• While some test results related to “low tar/light” cigarettes seemed to illustrate they are a healthier alternative to full-flavor cigarettes, the test results themselves are subject to question. The tobacco industry designed cigarettes specifically so that the Federal Trade Commission tests, which have used smoking machines since the 1960s to determine the levels of smoke toxicity, would find that these “light” and “low-tar” cigarettes yield less tar when smoked. In actuality, they still deliver full doses of tar and nicotine to actual smokers.
• Although low-tar cigarettes are frequently made with porous paper and more loosely packed tobacco in an effort to reduce tar intake, research has shown that smokers will still receive the maximum levels of tar because they will usually take more (and deeper) puffs or smoke more total cigarettes per day. Some of these cigarettes also have small holes in the filters designed to dilute the tar and nicotine with air. Reports show, however, that many people will consciously or unconsciously cover these holes with their mouths while smoking thus receiving the same amounts of tar and nicotine as in regular cigarettes.
• In a study conducted in 2002 by the American Journal of Preventative Medicine, less than 10% of smokers nationwide knew that one light cigarette could deliver the same amount of tar as one regular cigarette.
• William Farone, a former employee of Phillip Morris, the nation’s largest cigarette manufacturer, has testified that the company increased the tar in one “low-tar” brand, Cambridge Lights, from 0 to 12 mg. over a seven-year period. The company never told consumers that the tar content had gradually been increased. Smokers of that brand as well as smokers who bought Marlboro Lights subsequently sued Phillip Morris on the grounds that the label “lights” was deceptive regarding tar and nicotine levels. (The lawsuit was for the refund of money they paid for the cigarettes as opposed to one for personal injuries). A spokesman for Phillip Morris said that the company did not want the terms “light” and “low-tar” banned from cigarette packs but would support greater regulation of their use.

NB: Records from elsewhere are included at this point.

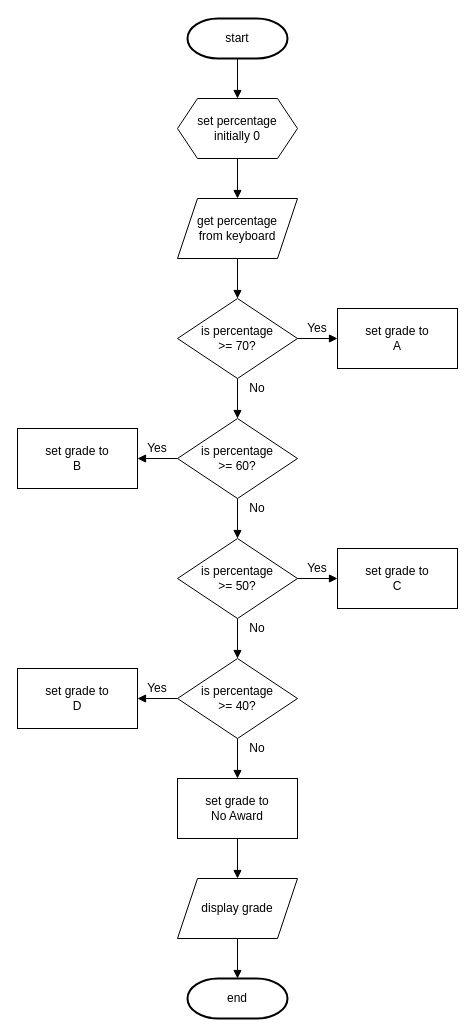
Earlier version of the draw.io diagram page "fc1 alt" (2 of 2) of n5-cs/sdd/N5-SDD-SQA-Result/assets/N5 SDD SQA Result.drawio (MrFriendCS/MrFriendCS.github.io). Source tidied: cells renumbered, new cells numbered last; positions are measured from the earlier drawing's top-left corner, leaving out a move shared by most shapes. Both pictures are drawn from the tidied source at 100%, with x=0, y=0 at pixel (17, 18).
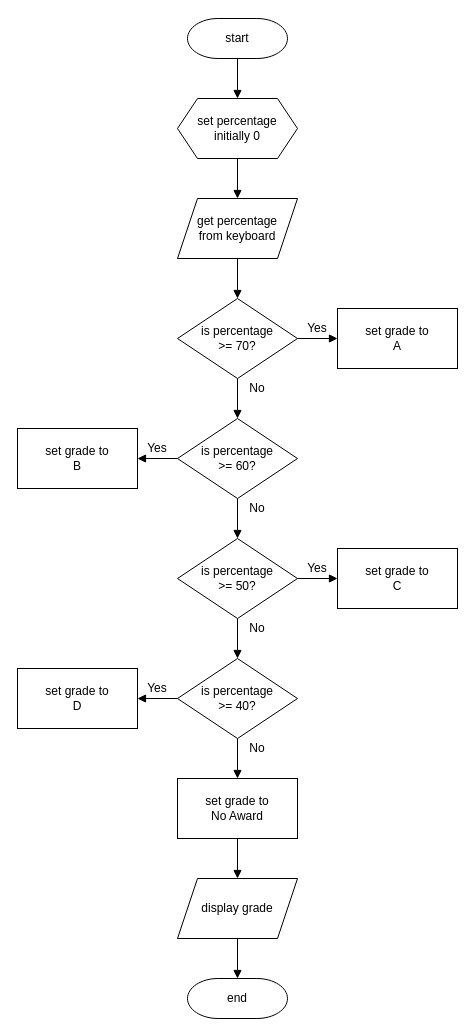
Above is the later version.

What changed in the source:
```diff
@@
-    <mxCell id="3" value="start" style="strokeWidth=2;html=1;shape=mxgraph.flowchart.terminator;whiteSpace=wrap;" parent="1" vertex="1">
+    <mxCell id="3" value="start" style="strokeWidth=1;html=1;shape=mxgraph.flowchart.terminator;whiteSpace=wrap;" parent="1" vertex="1">
       <mxGeometry x="170" width="100" height="40" as="geometry" />
     </mxCell>
@@
-    <mxCell id="12" value="end" style="strokeWidth=2;html=1;shape=mxgraph.flowchart.terminator;whiteSpace=wrap;" parent="1" vertex="1">
+    <mxCell id="12" value="end" style="strokeWidth=1;html=1;shape=mxgraph.flowchart.terminator;whiteSpace=wrap;" parent="1" vertex="1">
       <mxGeometry x="170" y="960" width="100" height="40" as="geometry" />
     </mxCell>
```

Clearly, a significant number of smokers are being taken in by the tobacco industry’s unsubstantiated and misleading advertising campaigns with respect to various “less harmful” cigarettes. Once that happens, people will be less likely to attempt to quit. They may even be encouraged to take up smoking again after successfully quitting.